Before he assumed the mantle of surgeon general at the age of 66, Koop was surgeon in chief for decades at the Children’s Hospital of Philadelphia, where he pioneered neonatal surgical intensive care and conducted many groundbreaking surgical procedures. The French government honored him for those accomplishments with the Legion of Honor in 1980.
He also was an ardent foe of abortion, which was why leaders of the increasingly politically powerful religious right urged the Reagan administration to name Koop surgeon general. The US Senate’s confirmation process was contentious, and the final vote of approval was 60:24 for the previously low profile position.
The right wing would come to criticise Koop for not using the office to promote his personal views on abortion. They were even more dismayed when he chose to promote a scientific approach to AIDS.
Koop took his responsibilities as surgeon general to heart, and, even though he had a tiny budget and staff, he raised the visibility of the office to national prominence. He regularly wore the uniform of the public health service, a practice that had fallen into disuse. His leadership of the service restored the morale of its dedicated physician members.

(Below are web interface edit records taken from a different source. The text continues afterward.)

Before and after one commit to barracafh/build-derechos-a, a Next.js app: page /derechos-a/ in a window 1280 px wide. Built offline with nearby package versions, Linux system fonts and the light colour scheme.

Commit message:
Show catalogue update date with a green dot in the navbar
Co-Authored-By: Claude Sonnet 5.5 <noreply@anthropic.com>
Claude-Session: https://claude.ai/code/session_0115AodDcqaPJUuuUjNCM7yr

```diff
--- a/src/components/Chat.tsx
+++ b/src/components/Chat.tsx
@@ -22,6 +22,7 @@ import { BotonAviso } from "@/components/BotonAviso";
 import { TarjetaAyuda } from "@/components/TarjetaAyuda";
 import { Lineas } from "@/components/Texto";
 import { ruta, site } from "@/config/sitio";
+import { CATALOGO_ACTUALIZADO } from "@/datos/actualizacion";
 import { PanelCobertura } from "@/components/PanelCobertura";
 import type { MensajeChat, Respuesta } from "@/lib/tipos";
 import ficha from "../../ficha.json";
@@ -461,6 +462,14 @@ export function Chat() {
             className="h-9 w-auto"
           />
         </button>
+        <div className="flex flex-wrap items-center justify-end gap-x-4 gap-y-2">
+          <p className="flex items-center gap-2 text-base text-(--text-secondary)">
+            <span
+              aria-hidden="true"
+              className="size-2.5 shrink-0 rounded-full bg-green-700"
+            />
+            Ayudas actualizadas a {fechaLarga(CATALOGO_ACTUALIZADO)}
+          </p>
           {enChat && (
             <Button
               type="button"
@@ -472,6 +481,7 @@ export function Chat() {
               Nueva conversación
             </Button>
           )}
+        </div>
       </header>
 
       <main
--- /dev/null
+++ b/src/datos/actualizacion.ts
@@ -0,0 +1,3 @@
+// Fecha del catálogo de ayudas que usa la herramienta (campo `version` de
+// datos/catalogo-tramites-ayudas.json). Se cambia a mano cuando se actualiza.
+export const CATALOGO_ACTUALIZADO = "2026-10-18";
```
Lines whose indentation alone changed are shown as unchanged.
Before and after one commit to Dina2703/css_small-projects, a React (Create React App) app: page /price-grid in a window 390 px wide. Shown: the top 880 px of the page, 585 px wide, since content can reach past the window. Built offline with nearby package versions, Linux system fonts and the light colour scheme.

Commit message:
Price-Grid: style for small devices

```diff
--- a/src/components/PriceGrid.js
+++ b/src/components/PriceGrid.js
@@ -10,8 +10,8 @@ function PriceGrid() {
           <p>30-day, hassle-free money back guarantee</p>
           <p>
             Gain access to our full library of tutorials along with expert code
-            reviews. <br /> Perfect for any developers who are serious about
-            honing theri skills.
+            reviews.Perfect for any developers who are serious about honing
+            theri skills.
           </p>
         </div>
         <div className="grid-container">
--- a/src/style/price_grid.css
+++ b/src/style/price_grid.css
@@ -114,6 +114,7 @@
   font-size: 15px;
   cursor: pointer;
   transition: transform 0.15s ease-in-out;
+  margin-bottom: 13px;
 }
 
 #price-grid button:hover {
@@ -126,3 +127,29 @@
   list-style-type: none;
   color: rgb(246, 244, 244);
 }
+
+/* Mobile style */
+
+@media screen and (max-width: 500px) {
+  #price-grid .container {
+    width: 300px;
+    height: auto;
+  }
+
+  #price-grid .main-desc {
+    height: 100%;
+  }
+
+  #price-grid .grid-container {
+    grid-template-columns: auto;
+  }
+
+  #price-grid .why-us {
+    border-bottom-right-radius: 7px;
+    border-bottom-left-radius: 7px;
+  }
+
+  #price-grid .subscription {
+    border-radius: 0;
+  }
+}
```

He also took on the tobacco industry, upping the ante to an existing public health effort that had been long but tepid. He called nicotine as addictive as heroin or cocaine, and in 1984 he issued a challenge to “create a smoke-free society in the United States by the year 2000.” Thanks in part to Koop’s forceful advocacy, smoking rates fell by nearly a third, from 38% to 27%, while he was surgeon general.
The private man was equally admirable. Albright said Koop would carry a $50 bill in his right pants pocket, folded into the shape of a triangle so that he could quickly palm it and slip it to someone in need, with a goodbye handshake. He didn’t want to embarrass the person by taking out a wallet.
“‘Chick’ Koop … always seemed to do what was the most correct, honorable, and appropriate thing for the health of the nation and the world,” said Anthony S Fauci, director of the NIH National Institute of Allergy and Infectious Diseases.
Charles Everett Koop was born in Brooklyn, New York. He decided as a child that he wanted to be a surgeon and proceeded in his education through Dartmouth College—where he acquired the lifelong nickname “Chick” (a play on chicken coop and his last name)—Cornell Medical College, and the University of Pennsylvania.
He practised surgery nearly his entire career at the Children’s Hospital of Pennsylvania, rising to surgeon in chief, and he taught at the University of Pennsylvania School of Medicine for decades beginning in 1959.
Koop received innumerable awards, including the public welfare medal from the National Academy of Science (1990), the Albert Schweitzer prize for humanitarianism (1991), and the nation’s highest civilian award, the presidential medal of freedom (1995).
He died at his home in Hanover, New Hampshire. The cause of death was not reported, although he had been frail with failing hearing and eyesight in his last years. Elizabeth Flanagan, his wife of 70 years, died in 2007, and their youngest son, David, died in a climbing accident at the age of 20. He leaves Cora Hogue, whom he married in 2010; three children; and eight grandchildren.
Cite this as: BMJ 2013;346:f1491
Charles Everett Koop, former US surgeon general (b 1916; q Dartmouth College, Hanover, New Hampshire, 1937; MD, DSc), d 25 February 2013.